in Post-Menopausal Women


Morris Notelovitz


Consultant, Adult Women's Health & Medicine

Boca Raton FL Washington DC


Androgens are pro-hormones to estrogen throughout the female life cycle. This is especially relevant post-menopausally when most of the endogenous estrogen is derived from the peripheral aromatization of adrenal and ovarian stomal androgen to estrogen. The pathways for the synthesis and metabolism of androgens and estrogens are well defined. Significantly, individual differences that have clinical implications include: variations in estrogen/androgen receptor polymorphism; genetic determined tissue enzyme activity involved with estrogen and androgen synthesis and metabolism; and the bio-availability of free estrogen and androgen. These factors can be manipulated by SERMS, aromatase/sulfatase inhibitors and hormones that influence SHBG production. Included in the latter category are androgens.

The symptomatic response of women to the menopausal transition is varied. Although most estrogen deficiency related symptoms are controlled by appropriate ET, many women remain symptomatic despite being estrogen replete. These include women experiencing hot flushes, sexual dysfunction, and symptoms associated with female androgen insufficiency; < mood; energy and depression.

Estrogen and androgen receptors are co-localized in many tissues, including bone. Estrogen's known anti-resorption effect is complemented by the anabolic effect of androgen. This is illustrated by the additive effect of estrogen/androgen vs estrogen alone therapy, on the BMD of both the lumbar spine and hip. An additional benefit of added androgen therapy is an increase in muscle mass and strength and especially of the lower limbs.

Androgens have a protective effect on the breast and via DHEA and testosterone activity, modulate the breast tissue immune response, epithelial proliferation and proto-oncogenic

breast tumorigenesis. This will be dealt with in greater detail elsewhere.

The total patient's need for androgen therapy and the pharmacology of the type of androgen prescribed, must be factored into the prescribing decision. Examples are described. Androgens do not protect estrogen-related endometrial stimulation; combination with a non-androgenic progestin e.g. micronized progesterone, is advocated in naturally menopausal women on ET/AT. All surgically menopausal women should be considered for androgen complimented ET. A decision whether or not to prescribe androgens requires appropriate

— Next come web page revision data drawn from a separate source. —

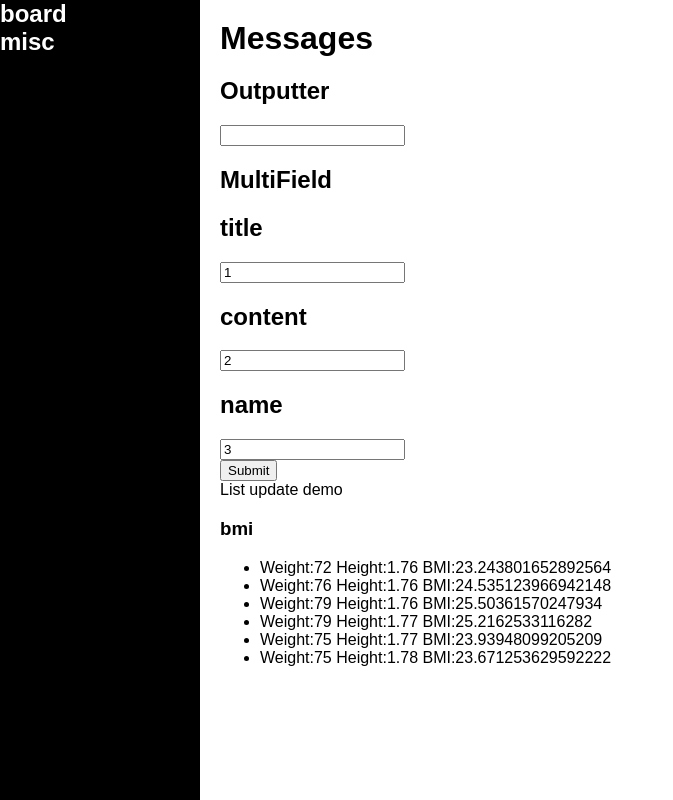
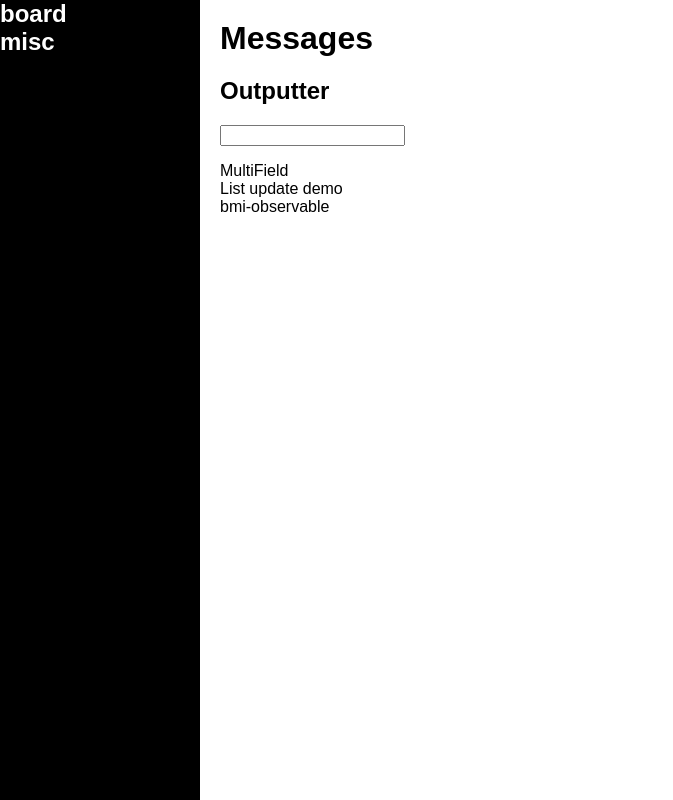
Before and after one commit to stai1/messages, an Angular app: page /misc in a window 1280 px wide. Shown: the whole page, without its empty margins (0-673 px from the left). Built offline with nearby package versions, Linux system fonts and the light colour scheme; what angular-in-memory-web-api would draw is missing.

Commit message:
Misc RouterLinks

```diff
--- a/src/app/app-routing.module.ts
+++ b/src/app/app-routing.module.ts
@@ -3,16 +3,13 @@ import { Routes, RouterModule } from '@angular/router';
 //import { BoardComponent } from './board/board.component';
 import { PostComponent } from './post/post.component';
 import { MiscComponent } from './misc/misc.component';
-import { ListUpdateComponent } from './list-update/list-update.component';
 
 
 const routes: Routes = [
-  //{ path: "board", component: BoardComponent },
   { path: "board",
     loadChildren: () => import('./board/board.module').then(m => m.BoardModule)
   },
-  { path: "misc", component: MiscComponent },
-  { path: "list-update", component: ListUpdateComponent },
+  { path: "misc", loadChildren: () => import('./misc/misc.module').then(m => m.MiscModule) },
   { path: "", redirectTo: "/board", pathMatch: "full" },
   { path: "post/:id", component: PostComponent}
 ];
--- a/src/app/app.module.ts
+++ b/src/app/app.module.ts
@@ -20,11 +20,6 @@ import { SharedModule } from './shared/shared.module';
   declarations: [
     AppComponent,
     PostComponent,
-    MiscComponent,
-    OutputterComponent,
-    MultiFieldComponent,
-    SingleFieldComponent,
-    ListUpdateComponent
   ],
   imports: [
     AppRoutingModule,
--- /dev/null
+++ b/src/app/bmi-observable/bmi-observable.component.html
@@ -0,0 +1,4 @@
+<h3>bmi</h3>
+<ul>
+  <li *ngFor="let bmi of bmiList">Weight:{{bmi.w}} Height:{{bmi.h}} BMI:{{bmi.bmi}}</li>
+</ul>
--- /dev/null
+++ b/src/app/bmi-observable/bmi-observable.component.ts
@@ -0,0 +1,21 @@
+import { Component, OnInit } from '@angular/core';
+import { of, interval, combineLatest } from 'rxjs';
+import { zip, map } from 'rxjs/operators';
+
+@Component({
+  selector: 'app-bmi-observable',
+  templateUrl: './bmi-observable.component.html',
+  styleUrls: ['./bmi-observable.component.scss']
+})
+export class BmiObservableComponent implements OnInit {
+  bmiList: { w: number; h: number; bmi: number; }[] = [];
+  constructor() { }
+
+  ngOnInit() {
+    var height = of(1.76, 1.77, 1.78).pipe(zip(interval(1000), a => a));
+    var weight = of(70, 72, 76, 79, 75).pipe(zip(interval(500), a => a));
+    var bmi = combineLatest(weight, height).pipe(map(([w, h]) => { return { w: w, h: h, bmi: w / (h * h) } }));
+    bmi.subscribe(result => this.bmiList.push(result));
+  }
+
+}
--- a/src/app/misc/misc.component.html
+++ b/src/app/misc/misc.component.html
@@ -2,9 +2,6 @@
 <p>{{message}}</p>
 <!-- Must use property and not getter function,
   or else values will be treated as changed on each event -->
-<app-multi-field [propertyFields]="propertyFields"></app-multi-field>
-<div routerLink="/list-update">List update demo</div>
-<h3>bmi</h3>
-<ul>
-  <li *ngFor="let bmi of bmiList">Weight:{{bmi.w}} Height:{{bmi.h}} BMI:{{bmi.bmi}}</li>
-</ul>
+<div routerLink="multi-field">MultiField</div>
+<div routerLink="list-update">List update demo</div>
+<div routerLink="bmi-observable">bmi-observable</div>
--- a/src/app/misc/misc.component.ts
+++ b/src/app/misc/misc.component.ts
@@ -1,8 +1,5 @@
 import { Component, OnInit, Output } from '@angular/core';
 import { PropertyFieldService } from '../property-field.service';
-import { PropertyField } from '../property-field';
-import { of, interval, combineLatest } from 'rxjs';
-import { zip, map } from 'rxjs/operators';
 
 @Component({
   selector: 'app-misc',
@@ -12,21 +9,10 @@ import { zip, map } from 'rxjs/operators';
 })
 export class MiscComponent implements OnInit {
   message: string = "";
-  propertyFields: PropertyField[];
-  bmiList: { w: number; h: number; bmi: number; }[] = [];
-  constructor(private propertyFieldService: PropertyFieldService) {
-    // must do this instead of simply calling getPropertyFields() in html
-    // because getter returns new value each time, causing directives to respond
-    this.propertyFields = propertyFieldService.getPropertyFields();
+  constructor() {
   }
 
   ngOnInit() {
-
-    // outputting values at intervals and using combineLatest
-    var height = of(1.76, 1.77, 1.78).pipe(zip(interval(1000), a => a));
-    var weight = of(70, 72, 76, 79, 75).pipe(zip(interval(500), a => a));
-    var bmi = combineLatest(weight, height).pipe(map(([w, h]) => { return { w: w, h: h, bmi: w / (h * h) } }));
-    bmi.subscribe(result => this.bmiList.push(result));
   }
 
   // occurs when outputter emits string
--- a/src/app/multi-field/multi-field.component.ts
+++ b/src/app/multi-field/multi-field.component.ts
@@ -3,6 +3,7 @@ import { PropertyField } from '../property-field'
 import { PropertyFieldControlService } from '../property-field-control.service';
 import { FormGroup } from '@angular/forms';
 import { PostService } from '../post.service';
+import { PropertyFieldService } from '../property-field.service';
 
 @Component({
   selector: 'app-multi-field',
@@ -11,11 +12,14 @@ import { PostService } from '../post.service';
   providers: [PropertyFieldControlService]
 })
 export class MultiFieldComponent implements OnInit {
-  @Input() propertyFields: PropertyField[] = [];
+  private propertyFields: PropertyField[] = [];
   form: FormGroup;
-  constructor(private pfcs: PropertyFieldControlService, private ps: PostService) { }
+  constructor( private propertyFieldService: PropertyFieldService, private pfcs: PropertyFieldControlService, private ps: PostService) { }
 
   ngOnInit() {
+    // must do this instead of simply calling getPropertyFields() in html
+    // because getter returns new value each time, causing directives to respond
+    this.propertyFields = this.propertyFieldService.getPropertyFields();
     this.form = this.pfcs.toFormGroup(this.propertyFields);
   }
   propertyFieldGetter() {
```
Also changed, not shown: src/app/misc/misc-routing.module.ts (added, +20 -0 lines), src/app/misc/misc.module.ts (added, +30 -0 lines), src/app/bmi-observable/bmi-observable.component.scss (added), 1 other file (tests, documents, lock files or other folders).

and individualized patient assessment and selective testing. There is a scientific and clinical rationale for EAT in most - but not all - menopausal women.